───── Available records ─────
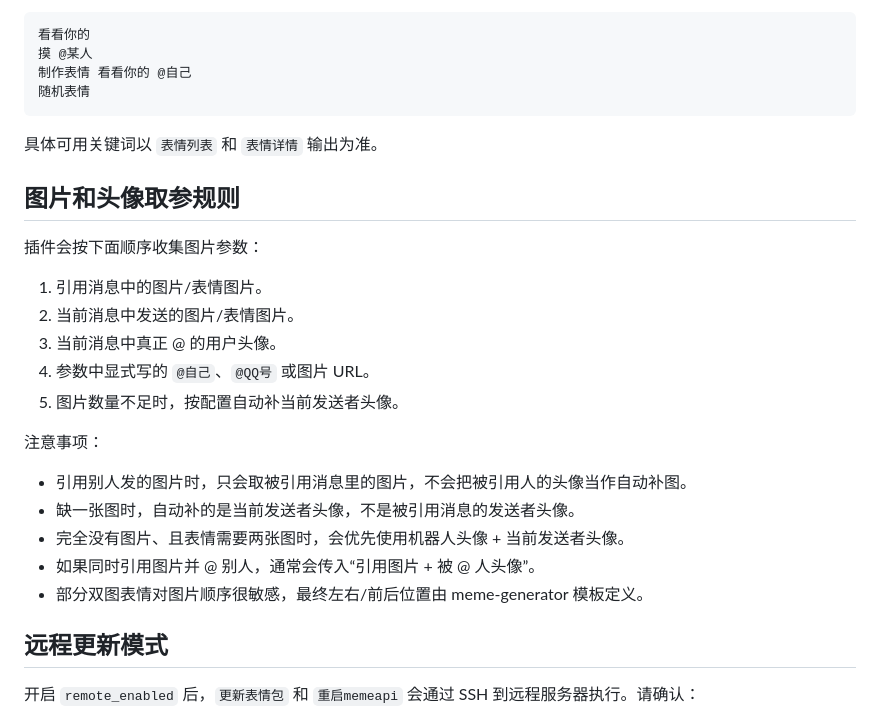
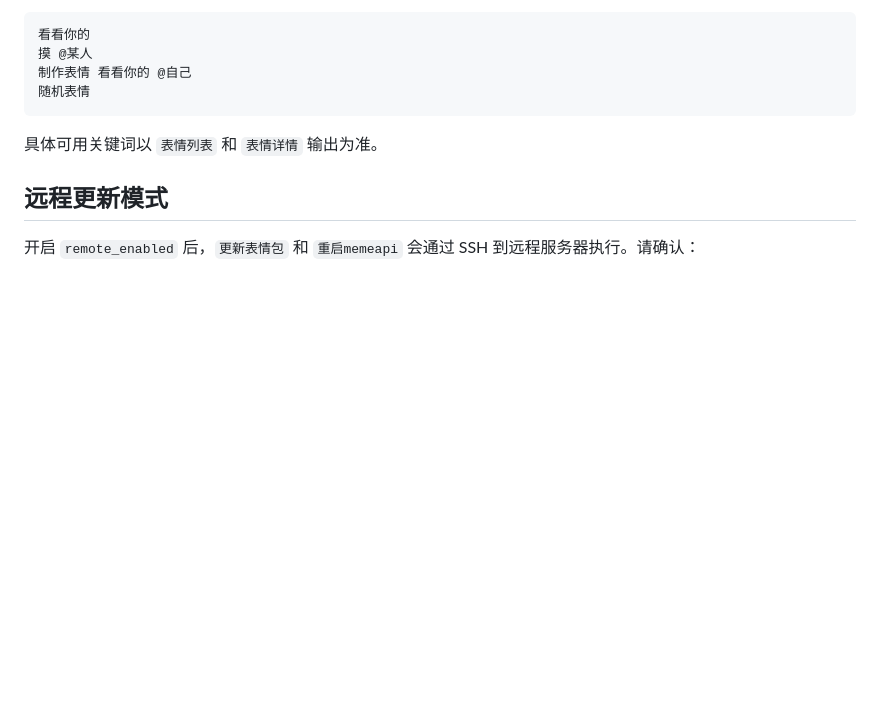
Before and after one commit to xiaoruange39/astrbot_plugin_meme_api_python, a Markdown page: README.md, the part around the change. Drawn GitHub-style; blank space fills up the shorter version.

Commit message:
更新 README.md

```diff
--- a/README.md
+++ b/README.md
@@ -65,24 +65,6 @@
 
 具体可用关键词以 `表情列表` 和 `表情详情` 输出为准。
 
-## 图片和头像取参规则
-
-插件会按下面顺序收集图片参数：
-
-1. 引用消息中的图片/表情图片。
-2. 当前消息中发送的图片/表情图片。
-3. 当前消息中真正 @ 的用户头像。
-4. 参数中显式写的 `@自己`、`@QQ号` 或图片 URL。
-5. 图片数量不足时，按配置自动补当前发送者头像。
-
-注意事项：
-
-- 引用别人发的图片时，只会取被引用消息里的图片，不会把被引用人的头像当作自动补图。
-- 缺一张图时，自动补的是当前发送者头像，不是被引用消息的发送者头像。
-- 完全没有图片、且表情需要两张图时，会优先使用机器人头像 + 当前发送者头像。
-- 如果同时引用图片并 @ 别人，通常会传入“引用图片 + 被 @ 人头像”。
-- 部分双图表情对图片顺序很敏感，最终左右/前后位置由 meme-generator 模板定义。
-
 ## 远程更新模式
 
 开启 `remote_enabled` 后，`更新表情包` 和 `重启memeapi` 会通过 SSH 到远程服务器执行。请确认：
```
─────
## The task
Search the entries above for "README". Return every line that has it.

## Reply to the task
Before and after one commit to xiaoruange39/astrbot_plugin_meme_api_python, a Markdown page: README.md, the part around the change. Drawn GitHub-style; blank space fills up the shorter version.
更新 README.md
--- a/README.md
+++ b/README.md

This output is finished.